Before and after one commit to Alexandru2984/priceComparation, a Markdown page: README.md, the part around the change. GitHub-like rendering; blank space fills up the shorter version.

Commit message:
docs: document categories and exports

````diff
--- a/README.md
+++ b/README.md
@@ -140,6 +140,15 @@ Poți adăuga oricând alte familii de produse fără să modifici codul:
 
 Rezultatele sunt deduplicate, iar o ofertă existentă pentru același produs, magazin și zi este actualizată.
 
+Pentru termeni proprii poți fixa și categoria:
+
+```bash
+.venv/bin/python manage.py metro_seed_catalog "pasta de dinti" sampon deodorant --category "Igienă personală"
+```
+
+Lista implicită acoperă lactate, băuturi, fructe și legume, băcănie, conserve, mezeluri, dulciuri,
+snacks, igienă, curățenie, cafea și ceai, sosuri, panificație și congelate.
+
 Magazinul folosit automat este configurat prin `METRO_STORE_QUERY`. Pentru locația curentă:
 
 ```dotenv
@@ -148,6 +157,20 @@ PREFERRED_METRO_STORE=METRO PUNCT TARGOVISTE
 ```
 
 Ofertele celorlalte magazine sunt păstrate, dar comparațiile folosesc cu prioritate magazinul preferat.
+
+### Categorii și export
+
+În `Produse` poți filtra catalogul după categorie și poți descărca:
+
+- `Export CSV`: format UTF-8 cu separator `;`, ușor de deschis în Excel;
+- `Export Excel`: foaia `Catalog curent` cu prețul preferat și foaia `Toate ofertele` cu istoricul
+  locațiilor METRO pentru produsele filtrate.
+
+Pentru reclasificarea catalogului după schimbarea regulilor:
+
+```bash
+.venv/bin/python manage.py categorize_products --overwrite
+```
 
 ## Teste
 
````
──────
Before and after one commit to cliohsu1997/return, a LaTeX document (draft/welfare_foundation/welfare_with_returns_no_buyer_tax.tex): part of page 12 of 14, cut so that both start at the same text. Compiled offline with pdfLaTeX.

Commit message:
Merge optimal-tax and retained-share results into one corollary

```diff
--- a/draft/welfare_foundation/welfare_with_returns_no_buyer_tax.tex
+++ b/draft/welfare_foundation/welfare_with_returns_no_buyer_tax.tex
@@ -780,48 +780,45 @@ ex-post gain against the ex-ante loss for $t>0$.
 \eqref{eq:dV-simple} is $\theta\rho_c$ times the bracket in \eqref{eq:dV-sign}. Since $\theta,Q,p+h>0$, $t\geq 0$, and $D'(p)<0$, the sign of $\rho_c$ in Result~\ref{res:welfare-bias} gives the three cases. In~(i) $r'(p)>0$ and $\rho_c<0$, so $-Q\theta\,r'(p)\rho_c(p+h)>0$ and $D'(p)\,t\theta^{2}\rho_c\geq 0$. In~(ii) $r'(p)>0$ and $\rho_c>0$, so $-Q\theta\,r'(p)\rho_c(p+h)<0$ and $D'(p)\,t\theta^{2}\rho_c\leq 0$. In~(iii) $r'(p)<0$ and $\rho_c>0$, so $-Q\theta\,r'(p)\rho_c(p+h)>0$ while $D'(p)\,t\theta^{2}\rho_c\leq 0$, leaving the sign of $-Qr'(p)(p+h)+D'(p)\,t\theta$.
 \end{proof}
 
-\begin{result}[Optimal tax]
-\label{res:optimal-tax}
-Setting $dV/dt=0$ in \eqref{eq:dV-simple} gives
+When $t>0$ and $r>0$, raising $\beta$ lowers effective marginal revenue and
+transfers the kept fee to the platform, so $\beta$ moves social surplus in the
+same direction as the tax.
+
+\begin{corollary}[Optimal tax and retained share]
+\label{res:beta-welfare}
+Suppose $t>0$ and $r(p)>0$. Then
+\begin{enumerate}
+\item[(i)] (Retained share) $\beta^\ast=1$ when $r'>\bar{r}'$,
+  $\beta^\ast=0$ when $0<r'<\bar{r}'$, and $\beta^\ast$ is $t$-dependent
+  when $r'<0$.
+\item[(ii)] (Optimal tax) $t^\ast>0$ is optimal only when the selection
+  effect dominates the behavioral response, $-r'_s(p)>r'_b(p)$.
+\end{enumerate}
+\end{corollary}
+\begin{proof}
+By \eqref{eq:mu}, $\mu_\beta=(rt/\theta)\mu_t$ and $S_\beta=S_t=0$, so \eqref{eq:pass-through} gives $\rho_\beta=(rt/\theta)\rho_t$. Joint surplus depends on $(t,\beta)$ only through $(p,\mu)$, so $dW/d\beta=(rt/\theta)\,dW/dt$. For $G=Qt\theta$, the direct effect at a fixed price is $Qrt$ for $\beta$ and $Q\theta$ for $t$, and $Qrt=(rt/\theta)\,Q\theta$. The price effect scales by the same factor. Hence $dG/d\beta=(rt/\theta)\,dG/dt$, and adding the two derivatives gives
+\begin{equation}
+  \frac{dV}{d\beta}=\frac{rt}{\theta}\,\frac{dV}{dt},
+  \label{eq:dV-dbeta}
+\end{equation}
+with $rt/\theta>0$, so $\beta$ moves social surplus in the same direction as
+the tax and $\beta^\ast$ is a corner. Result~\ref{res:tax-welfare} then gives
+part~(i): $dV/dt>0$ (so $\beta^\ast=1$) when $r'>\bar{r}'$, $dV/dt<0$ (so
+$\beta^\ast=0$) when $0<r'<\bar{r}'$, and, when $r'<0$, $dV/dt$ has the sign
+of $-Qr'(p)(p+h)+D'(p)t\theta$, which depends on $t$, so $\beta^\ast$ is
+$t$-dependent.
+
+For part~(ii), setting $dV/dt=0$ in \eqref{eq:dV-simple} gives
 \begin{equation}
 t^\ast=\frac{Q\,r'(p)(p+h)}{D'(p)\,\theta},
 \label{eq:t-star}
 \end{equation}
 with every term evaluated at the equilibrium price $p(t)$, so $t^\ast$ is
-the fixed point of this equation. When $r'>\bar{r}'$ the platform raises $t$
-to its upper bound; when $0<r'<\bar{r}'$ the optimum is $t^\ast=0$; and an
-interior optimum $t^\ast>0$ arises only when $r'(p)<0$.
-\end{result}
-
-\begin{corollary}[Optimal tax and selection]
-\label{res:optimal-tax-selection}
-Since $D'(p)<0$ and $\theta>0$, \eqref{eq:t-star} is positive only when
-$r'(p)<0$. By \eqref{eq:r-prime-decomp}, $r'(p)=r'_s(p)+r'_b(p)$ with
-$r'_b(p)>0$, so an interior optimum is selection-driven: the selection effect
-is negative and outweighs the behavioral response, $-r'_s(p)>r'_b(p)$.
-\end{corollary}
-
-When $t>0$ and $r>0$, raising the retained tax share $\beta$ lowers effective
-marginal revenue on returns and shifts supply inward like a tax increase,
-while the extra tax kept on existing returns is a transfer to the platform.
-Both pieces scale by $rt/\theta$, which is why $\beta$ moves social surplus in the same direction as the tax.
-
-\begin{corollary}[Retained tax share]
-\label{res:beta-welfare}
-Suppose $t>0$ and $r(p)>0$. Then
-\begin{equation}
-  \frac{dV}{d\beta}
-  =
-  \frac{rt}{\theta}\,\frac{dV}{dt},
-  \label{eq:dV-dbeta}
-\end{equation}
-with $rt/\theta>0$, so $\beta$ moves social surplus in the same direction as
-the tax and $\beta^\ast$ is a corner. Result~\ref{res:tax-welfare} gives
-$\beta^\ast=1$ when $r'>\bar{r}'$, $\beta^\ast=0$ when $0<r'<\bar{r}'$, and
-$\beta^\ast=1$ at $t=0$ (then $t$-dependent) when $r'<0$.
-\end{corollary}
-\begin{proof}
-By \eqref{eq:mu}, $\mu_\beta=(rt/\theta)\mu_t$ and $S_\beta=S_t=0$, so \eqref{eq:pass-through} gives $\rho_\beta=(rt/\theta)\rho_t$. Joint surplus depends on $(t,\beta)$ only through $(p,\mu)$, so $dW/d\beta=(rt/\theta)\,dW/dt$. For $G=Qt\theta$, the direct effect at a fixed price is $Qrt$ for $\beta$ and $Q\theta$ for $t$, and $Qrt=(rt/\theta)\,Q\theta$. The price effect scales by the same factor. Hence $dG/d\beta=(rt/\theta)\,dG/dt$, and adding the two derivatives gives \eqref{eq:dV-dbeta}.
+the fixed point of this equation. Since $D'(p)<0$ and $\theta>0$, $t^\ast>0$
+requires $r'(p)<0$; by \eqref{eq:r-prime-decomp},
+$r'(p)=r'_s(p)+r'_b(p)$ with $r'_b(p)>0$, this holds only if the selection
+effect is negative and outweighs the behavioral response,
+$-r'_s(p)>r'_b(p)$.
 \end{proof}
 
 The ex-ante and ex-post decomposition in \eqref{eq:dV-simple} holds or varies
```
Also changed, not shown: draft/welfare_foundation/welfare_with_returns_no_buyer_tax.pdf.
──────
# What the task requires
All the lines that hold the word "begin" must appear in the answer, copied from the records.

# Answer space
-\begin{result}[Optimal tax]
+\begin{corollary}[Optimal tax and retained share]
+\begin{enumerate}
+\begin{proof}
+\begin{equation}
 \begin{equation}
-\begin{corollary}[Optimal tax and selection]
-\begin{corollary}[Retained tax share]
-\begin{equation}
-\begin{proof}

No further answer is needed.